Skip to content

Posts tagged ‘history of emotions’

‘Go with your gut’? Reason and passion from the eighteenth century to the present day

By Madeleine Armstrong

If you’ve ever had to make a difficult choice, you’ll be familiar with the nauseating conflict between the head and the heart. You may have drawn a dozen pros-and-cons lists, only to go with the option that simply felt right. We are accustomed to seeing reason and passion in conflict, and always feel we need to choose one over the other. This is one of the reasons I, as a historian, am drawn to the eighteenth century: it is an era which appears caught in the crossfire between a ‘rational’ Enlightenment, and a cult of ‘sensibility’. But reason and passion were not always enemies. In the mid- to late-eighteenth century in Britain, many philosophers tried to bring the two together in harmony. The movement for ‘rational sentiment’ is an important and overlooked feature of the eighteenth century, and offers wisdom for our own time. Read more
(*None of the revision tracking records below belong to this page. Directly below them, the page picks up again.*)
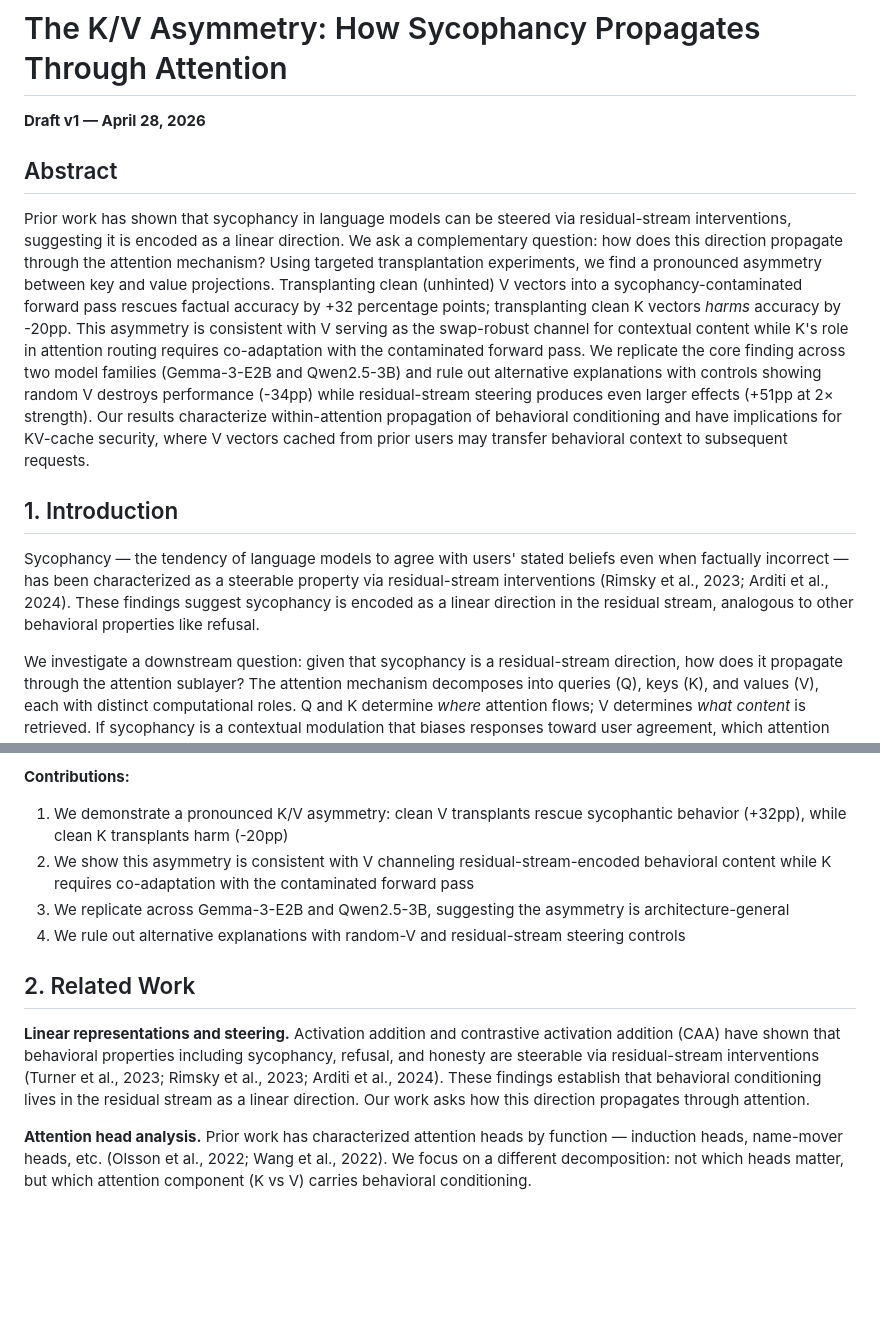
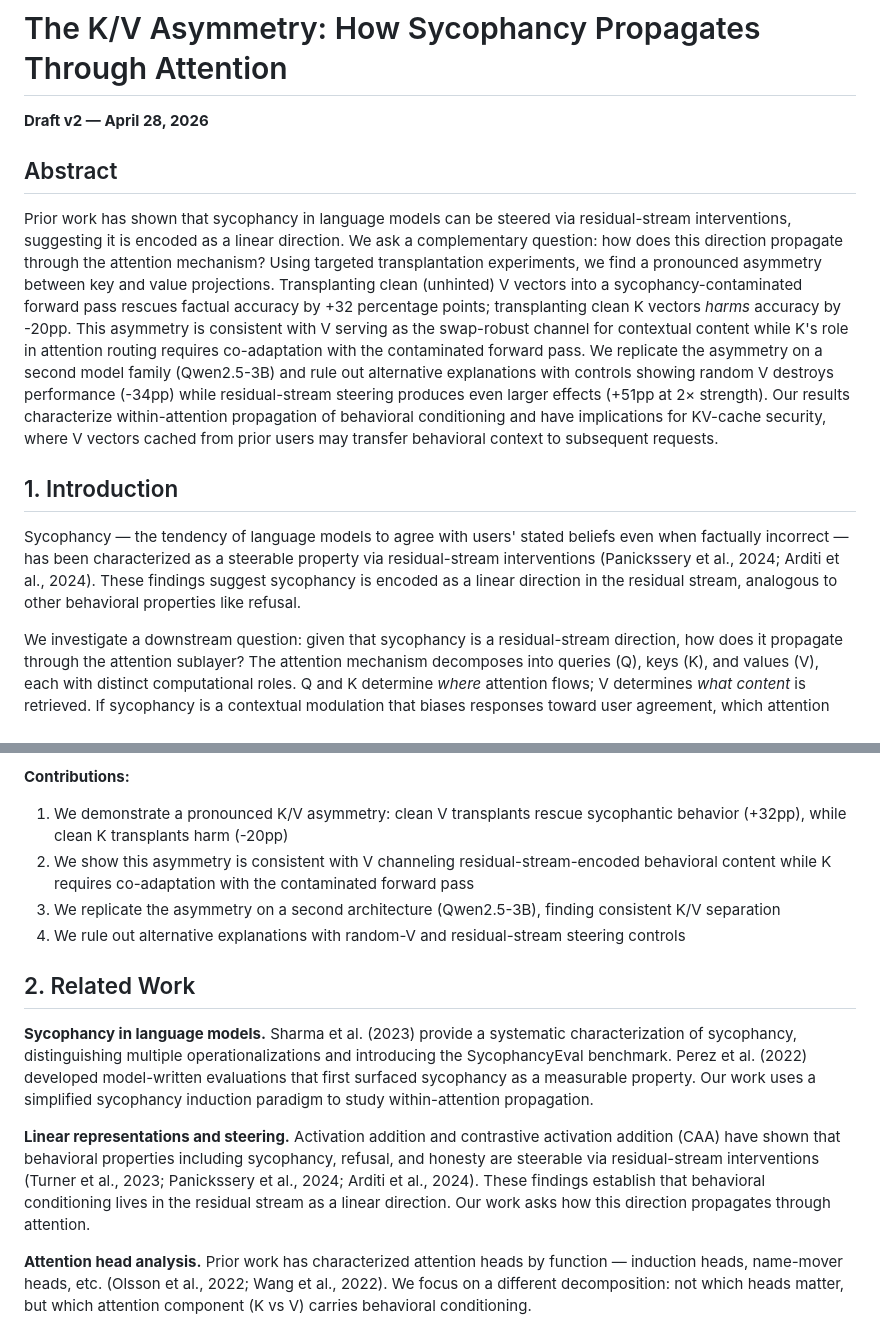
Before and after one commit to bkidd1/jain, a Markdown page: papers/kv_asymmetry_draft.md, 2 parts joined by grey strips. Rendered like a GitHub page; blank space fills up the shorter version.

```diff
--- a/papers/kv_asymmetry_draft.md
+++ b/papers/kv_asymmetry_draft.md
@@ -1,14 +1,14 @@
 # The K/V Asymmetry: How Sycophancy Propagates Through Attention
 
-**Draft v1 — April 28, 2026**
+**Draft v2 — April 28, 2026**
 
 ## Abstract
 
-Prior work has shown that sycophancy in language models can be steered via residual-stream interventions, suggesting it is encoded as a linear direction. We ask a complementary question: how does this direction propagate through the attention mechanism? Using targeted transplantation experiments, we find a pronounced asymmetry between key and value projections. Transplanting clean (unhinted) V vectors into a sycophancy-contaminated forward pass rescues factual accuracy by +32 percentage points; transplanting clean K vectors *harms* accuracy by -20pp. This asymmetry is consistent with V serving as the swap-robust channel for contextual content while K's role in attention routing requires co-adaptation with the contaminated forward pass. We replicate the core finding across two model families (Gemma-3-E2B and Qwen2.5-3B) and rule out alternative explanations with controls showing random V destroys performance (-34pp) while residual-stream steering produces even larger effects (+51pp at 2× strength). Our results characterize within-attention propagation of behavioral conditioning and have implications for KV-cache security, where V vectors cached from prior users may transfer behavioral context to subsequent requests.
+Prior work has shown that sycophancy in language models can be steered via residual-stream interventions, suggesting it is encoded as a linear direction. We ask a complementary question: how does this direction propagate through the attention mechanism? Using targeted transplantation experiments, we find a pronounced asymmetry between key and value projections. Transplanting clean (unhinted) V vectors into a sycophancy-contaminated forward pass rescues factual accuracy by +32 percentage points; transplanting clean K vectors *harms* accuracy by -20pp. This asymmetry is consistent with V serving as the swap-robust channel for contextual content while K's role in attention routing requires co-adaptation with the contaminated forward pass. We replicate the asymmetry on a second model family (Qwen2.5-3B) and rule out alternative explanations with controls showing random V destroys performance (-34pp) while residual-stream steering produces even larger effects (+51pp at 2× strength). Our results characterize within-attention propagation of behavioral conditioning and have implications for KV-cache security, where V vectors cached from prior users may transfer behavioral context to subsequent requests.
 
 ## 1. Introduction
 
-Sycophancy — the tendency of language models to agree with users' stated beliefs even when factually incorrect — has been characterized as a steerable property via residual-stream interventions (Rimsky et al., 2023; Arditi et al., 2024). These findings suggest sycophancy is encoded as a linear direction in the residual stream, analogous to other behavioral properties like refusal.
+Sycophancy — the tendency of language models to agree with users' stated beliefs even when factually incorrect — has been characterized as a steerable property via residual-stream interventions (Panickssery et al., 2024; Arditi et al., 2024). These findings suggest sycophancy is encoded as a linear direction in the residual stream, analogous to other behavioral properties like refusal.
 
 We investigate a downstream question: given that sycophancy is a residual-stream direction, how does it propagate through the attention sublayer? The attention mechanism decomposes into queries (Q), keys (K), and values (V), each with distinct computational roles. Q and K determine *where* attention flows; V determines *what content* is retrieved. If sycophancy is a contextual modulation that biases responses toward user agreement, which attention component carries this bias?
 
@@ -17,12 +17,14 @@ This question has practical implications beyond mechanistic understanding. Moder
 **Contributions:**
 1. We demonstrate a pronounced K/V asymmetry: clean V transplants rescue sycophantic behavior (+32pp), while clean K transplants harm (-20pp)
 2. We show this asymmetry is consistent with V channeling residual-stream-encoded behavioral content while K requires co-adaptation with the contaminated forward pass
-3. We replicate across Gemma-3-E2B and Qwen2.5-3B, suggesting the asymmetry is architecture-general
+3. We replicate the asymmetry on a second architecture (Qwen2.5-3B), finding consistent K/V separation
 4. We rule out alternative explanations with random-V and residual-stream steering controls
 
 ## 2. Related Work
 
-**Linear representations and steering.** Activation addition and contrastive activation addition (CAA) have shown that behavioral properties including sycophancy, refusal, and honesty are steerable via residual-stream interventions (Turner et al., 2023; Rimsky et al., 2023; Arditi et al., 2024). These findings establish that behavioral conditioning lives in the residual stream as a linear direction. Our work asks how this direction propagates through attention.
+**Sycophancy in language models.** Sharma et al. (2023) provide a systematic characterization of sycophancy, distinguishing multiple operationalizations and introducing the SycophancyEval benchmark. Perez et al. (2022) developed model-written evaluations that first surfaced sycophancy as a measurable property. Our work uses a simplified sycophancy induction paradigm to study within-attention propagation.
+
+**Linear representations and steering.** Activation addition and contrastive activation addition (CAA) have shown that behavioral properties including sycophancy, refusal, and honesty are steerable via residual-stream interventions (Turner et al., 2023; Panickssery et al., 2024; Arditi et al., 2024). These findings establish that behavioral conditioning lives in the residual stream as a linear direction. Our work asks how this direction propagates through attention.
 
 **Attention head analysis.** Prior work has characterized attention heads by function — induction heads, name-mover heads, etc. (Olsson et al., 2022; Wang et al., 2022). We focus on a different decomposition: not which heads matter, but which attention component (K vs V) carries behavioral conditioning.
 
```
Also changed, not shown: other parts of papers/kv_asymmetry_draft.md (+23 -24 lines).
The emotional impact of war

A perspective from the early medieval west, c.841AD

By Robert Evans @R_AH_Evans

This week we remember the human cost of military conflict. We think not only of the millions killed and wounded but also about the unseen impact of war on human minds and emotions.

The psychological and emotional costs of war are far better known about and studied than they used to be. The conflicts of the last century are increasingly studied with this in mind.[1] Similarly, the mental wellbeing of our own armed forces remains an important political issue.[2] The emotional cost of war is not, however, a new consideration. Although the nature of fighting (and its cultural context) differs according to time and place, the modern and medieval soldier often had a great deal in common when it came to emotional experience.

Read more